======== Data records

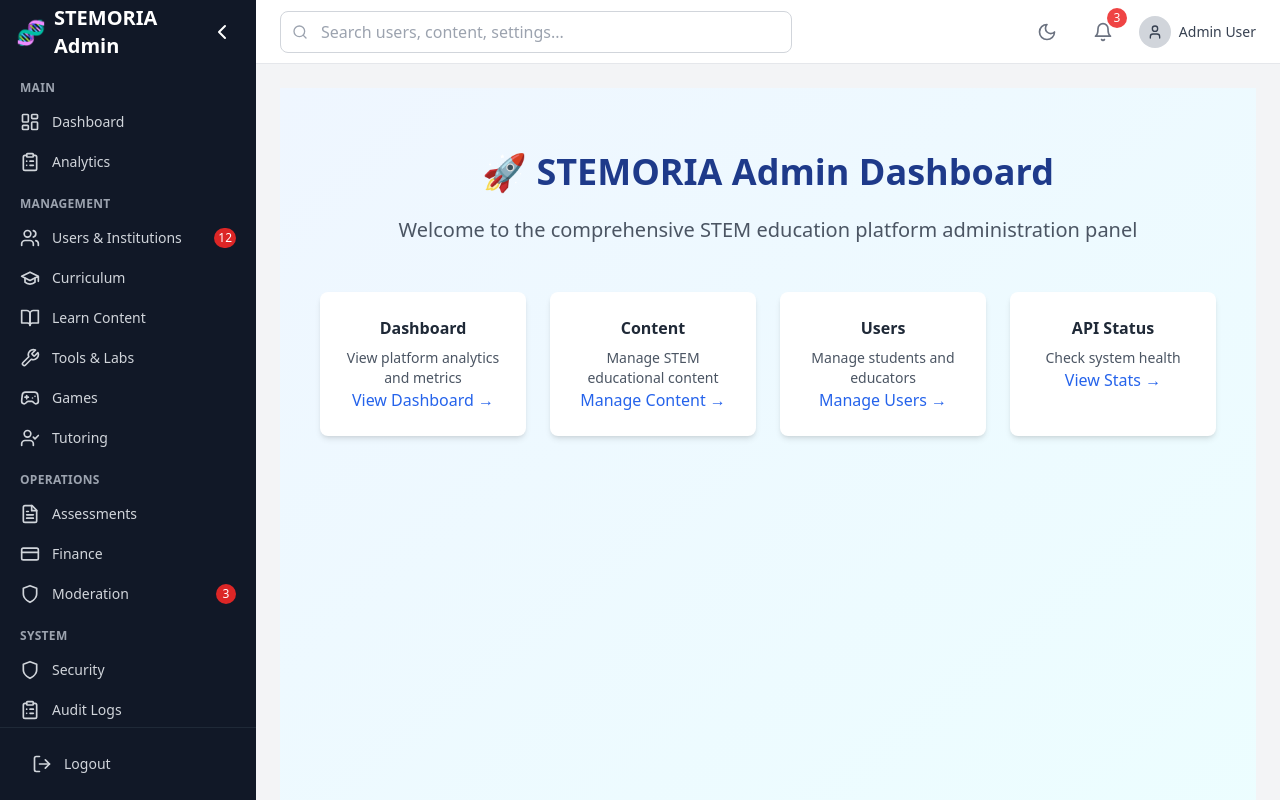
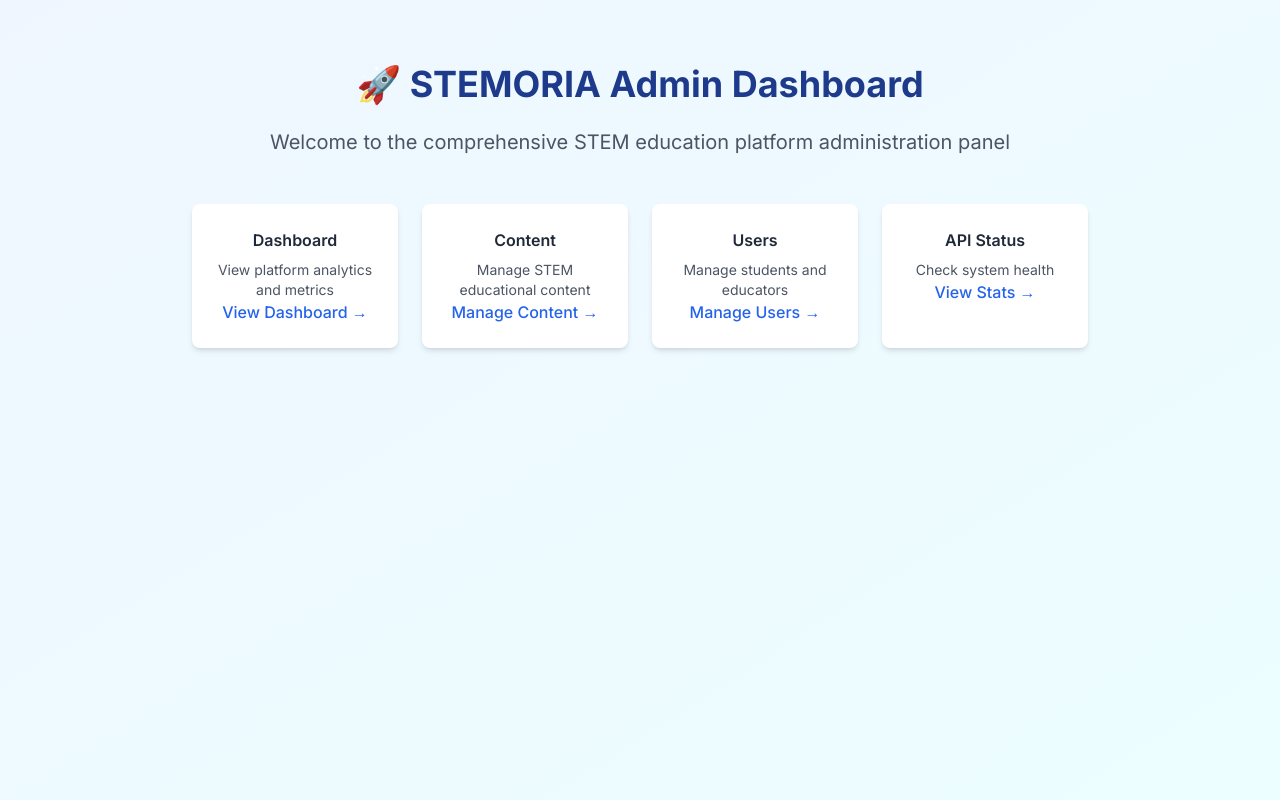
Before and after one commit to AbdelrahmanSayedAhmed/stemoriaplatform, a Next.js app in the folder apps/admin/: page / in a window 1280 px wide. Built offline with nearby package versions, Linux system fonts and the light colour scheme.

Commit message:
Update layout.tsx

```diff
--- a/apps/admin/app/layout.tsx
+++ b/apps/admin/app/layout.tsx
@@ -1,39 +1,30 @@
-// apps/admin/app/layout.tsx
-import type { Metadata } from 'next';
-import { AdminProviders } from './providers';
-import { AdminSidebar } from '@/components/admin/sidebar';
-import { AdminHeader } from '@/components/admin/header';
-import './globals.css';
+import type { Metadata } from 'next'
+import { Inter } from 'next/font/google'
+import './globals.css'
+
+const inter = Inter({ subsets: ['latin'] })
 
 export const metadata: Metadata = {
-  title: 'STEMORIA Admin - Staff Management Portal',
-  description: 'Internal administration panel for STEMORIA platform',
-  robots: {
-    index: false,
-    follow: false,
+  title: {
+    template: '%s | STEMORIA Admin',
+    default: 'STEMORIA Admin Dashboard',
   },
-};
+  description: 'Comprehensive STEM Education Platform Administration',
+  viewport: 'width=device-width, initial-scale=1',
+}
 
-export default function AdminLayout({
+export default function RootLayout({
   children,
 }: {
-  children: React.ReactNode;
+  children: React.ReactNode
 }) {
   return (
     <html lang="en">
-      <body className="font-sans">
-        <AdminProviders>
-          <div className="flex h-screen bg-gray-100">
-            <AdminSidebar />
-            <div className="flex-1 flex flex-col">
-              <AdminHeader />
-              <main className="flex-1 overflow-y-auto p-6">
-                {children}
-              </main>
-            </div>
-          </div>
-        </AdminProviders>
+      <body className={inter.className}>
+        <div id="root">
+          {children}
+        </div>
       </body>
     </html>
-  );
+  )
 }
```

================

-- Exercise instructions --
Output the entries above exactly. Do not include the pictures.

-- Response to the exercise --
Before and after one commit to AbdelrahmanSayedAhmed/stemoriaplatform, a Next.js app in the folder apps/admin/: page / in a window 1280 px wide. Built offline with nearby package versions, Linux system fonts and the light colour scheme.

Commit message:
Update layout.tsx

```diff
--- a/apps/admin/app/layout.tsx
+++ b/apps/admin/app/layout.tsx
@@ -1,39 +1,30 @@
-// apps/admin/app/layout.tsx
-import type { Metadata } from 'next';
-import { AdminProviders } from './providers';
-import { AdminSidebar } from '@/components/admin/sidebar';
-import { AdminHeader } from '@/components/admin/header';
-import './globals.css';
+import type { Metadata } from 'next'
+import { Inter } from 'next/font/google'
+import './globals.css'
+
+const inter = Inter({ subsets: ['latin'] })
 
 export const metadata: Metadata = {
-  title: 'STEMORIA Admin - Staff Management Portal',
-  description: 'Internal administration panel for STEMORIA platform',
-  robots: {
-    index: false,
-    follow: false,
+  title: {
+    template: '%s | STEMORIA Admin',
+    default: 'STEMORIA Admin Dashboard',
   },
-};
+  description: 'Comprehensive STEM Education Platform Administration',
+  viewport: 'width=device-width, initial-scale=1',
+}
 
-export default function AdminLayout({
+export default function RootLayout({
   children,
 }: {
-  children: React.ReactNode;
+  children: React.ReactNode
 }) {
   return (
     <html lang="en">
-      <body className="font-sans">
-        <AdminProviders>
-          <div className="flex h-screen bg-gray-100">
-            <AdminSidebar />
-            <div className="flex-1 flex flex-col">
-              <AdminHeader />
-              <main className="flex-1 overflow-y-auto p-6">
-                {children}
-              </main>
-            </div>
-          </div>
-        </AdminProviders>
+      <body className={inter.className}>
+        <div id="root">
+          {children}
+        </div>
       </body>
     </html>
-  );
+  )
 }
```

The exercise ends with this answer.